Kwezi- Mixshelf marriage ends in messy divorce
AT FIRST it was a marriage made in heaven but now it has gone terribly sour. This describes the divorce between the Kwezi Investment Group and Mixshelf in their engineering relationship.
Charges of racism, lack of transformation and a lack of good corporate governance have surfaced. This Friday, they will appear before an arbitrator.
Kwezi teamed with V3 in August 2002 to form Kwezi V3 Engineers (KV3). Today, Sipho Mahamba, the chief executive at Kwezi, says V3 was in the red at the time and Kwezi pumped in R40 million as equity.
Kwezi had ambitions of being a lead player in Africa in infrastructure development services, and information and communication technologies, while Mixshelf had engineering experience gained over 25 years.
By way of a strategy to acquire more business, by November 2004 Kwezi had raised its empowerment stake in KV3 from 40 percent to 70 percent, says Mahamba.
At that time, KV3 chief executive, Francois Jacobs, said that since the partnership annual turnover had risen more than 40 percent to top R200m and assets welled 30 percent. But Mahamba says Kwezi has been kicked out as in the Bible story of a tent owner and a camel.
He accuses Mixshelf of blocking the R21m payment as a dividend to Kwezi and alleges that Mixshelf has hugely undervalued KV3 for the purposes of exercising its buy-out option.
Mahamba says at the centre of the dichotomy is Mixshelf’s resistance to transformation and tolerance of racism. He quotes an example of MSJ, a 100 percent subsidiary of KV3, accused by staff of racism.
In March 2006, Mahamba wrote to the chief executive of Mixshelf, Francois Jacobs, saying: “It is high time the company demonstrably tackles the issue of racism. The legion (of) gripes that several blacks have about their treatment within the firm merits to be treated with seriousness… The report that was compiled on MSJ following an independent investigation was quite damning on the practices of that firm.”
Mixshelf has tried to exercise its buy-out option as contained in the shareholders’ deal but has failed to meet the deadline, says Mahamba. He accuses Mixshelf of blocking the payment of the R21m dividend due to Kwezi, declared by the board in August. The board referred the dividend decision to the annual general meeting of the shareholders for ratification.
There, says Mahamba, Willem Hofmeyer, the chairman of Mixshelf, and Jacobs said they would like to first consult with their constituency.
Mahamba alleges that, instead of responding, Mixshelf said Kwezi was no more a shareholder in KV3 and not entitled to a dividend. “The leadership of KV3 cannot even spell the word integrity,” he says.
KV3’s clients include national and provincial government and municipalities. The company is also involved in the Gautrain.

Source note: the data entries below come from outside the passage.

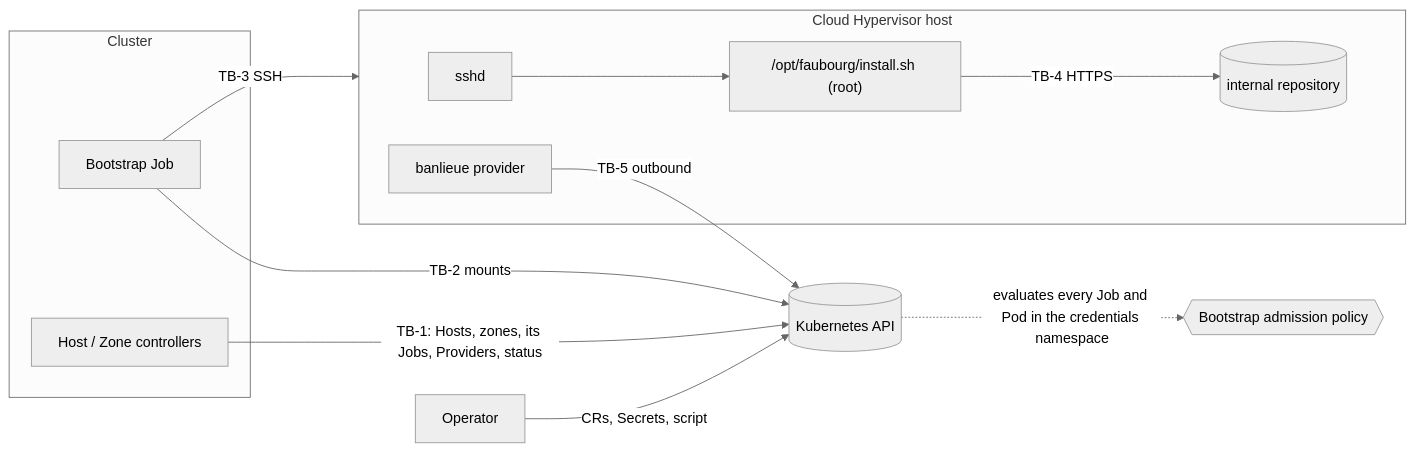
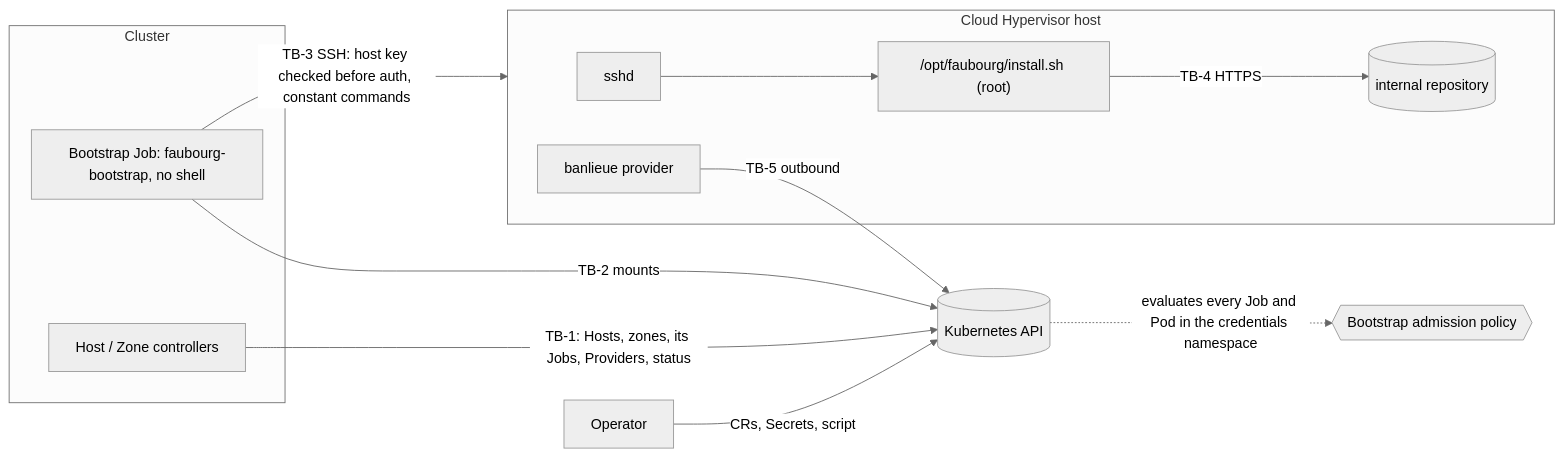
One commit to firestoned/faubourg changed the diagram in docs/security/threat-model.md. Above: the diagram before and after it, drawn with Mermaid (neutral theme). The commit also changed other lines of this file and 30 other files, not shown here.

````diff
--- a/docs/security/threat-model.md
+++ b/docs/security/threat-model.md
@@ -79,18 +80,18 @@
 ```mermaid
 flowchart LR
     op[Operator] -->|CRs, Secrets, script| kube[(Kubernetes API)]
     subgraph cluster [Cluster]
         ctl[Host / Zone controllers]
-        job[Bootstrap Job]
+        job[Bootstrap Job: faubourg-bootstrap, no shell]
     end
     kube -.->|evaluates every Job and Pod in the credentials namespace| vap{{Bootstrap admission policy}}
     ctl -->|TB-1: Hosts, zones, its Jobs, Providers, status| kube
     job -->|TB-2 mounts| kube
-    job -->|TB-3 SSH| host
+    job -->|TB-3 SSH: host key checked before auth, constant commands| host
     subgraph host [Cloud Hypervisor host]
         sshd[sshd] --> script["/opt/faubourg/install.sh (root)"]
         script -->|TB-4 HTTPS| repo[(internal repository)]
         prov[banlieue provider]
     end
     prov -->|TB-5 outbound| kube
 ```
````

Mahamba says: “It would be interesting to see if they’ve told their clients that they no longer have an empowerment partner and if they would be open to an independent audit.”
Mahamba has worked for Wall Street companies and Deutschebank, lectured in law in the US, and has been a consultant for the World Bank.
Mixshelf has infrastructure contracts in Sudan and Libya, and Mahamba says he is the one who opened the doors.
He values KV3 at R150m but Mixshelf put it at far less.
On August 7, Hofmeyer wrote to Mahamba saying Mixshelf was offering R56m for Kwezi's shares in KV3. Prior to this, Kwezi gave Mixshelf six months to February last year to exercise its buy-out option.
On March 4, Mahamba wrote to Hofmeyer saying Mixshelf’s option lapsed on February 28 but had made a new proposition.
“Nothing precludes Mixshelf from tabling a commercially sound offer for a portion or the whole of Kwezi’s shares in KV3. But this would have to happen on a strictly willing-sellerwilling-buyer basis. To this end, we await your response as the ball is squarely in your court.”
Hofmeyer responded by saying this was a one-sided assumption by Mahamba.
“In Mixshelf’s view, your statement of today is not correct and that the option is still valid. We are standing our ground that it would be unreasonable to withdraw the option before 31 August 2009.”
This rift has now given rise to the arbitration. Jacobs on Wednesday said he did not know of the report on racism that Mahamba referred to and added that KV3 regarded racism as a serious offence.
Hofmeyer said he could not discuss the buyout by Mixshelf as the matter was sub judice.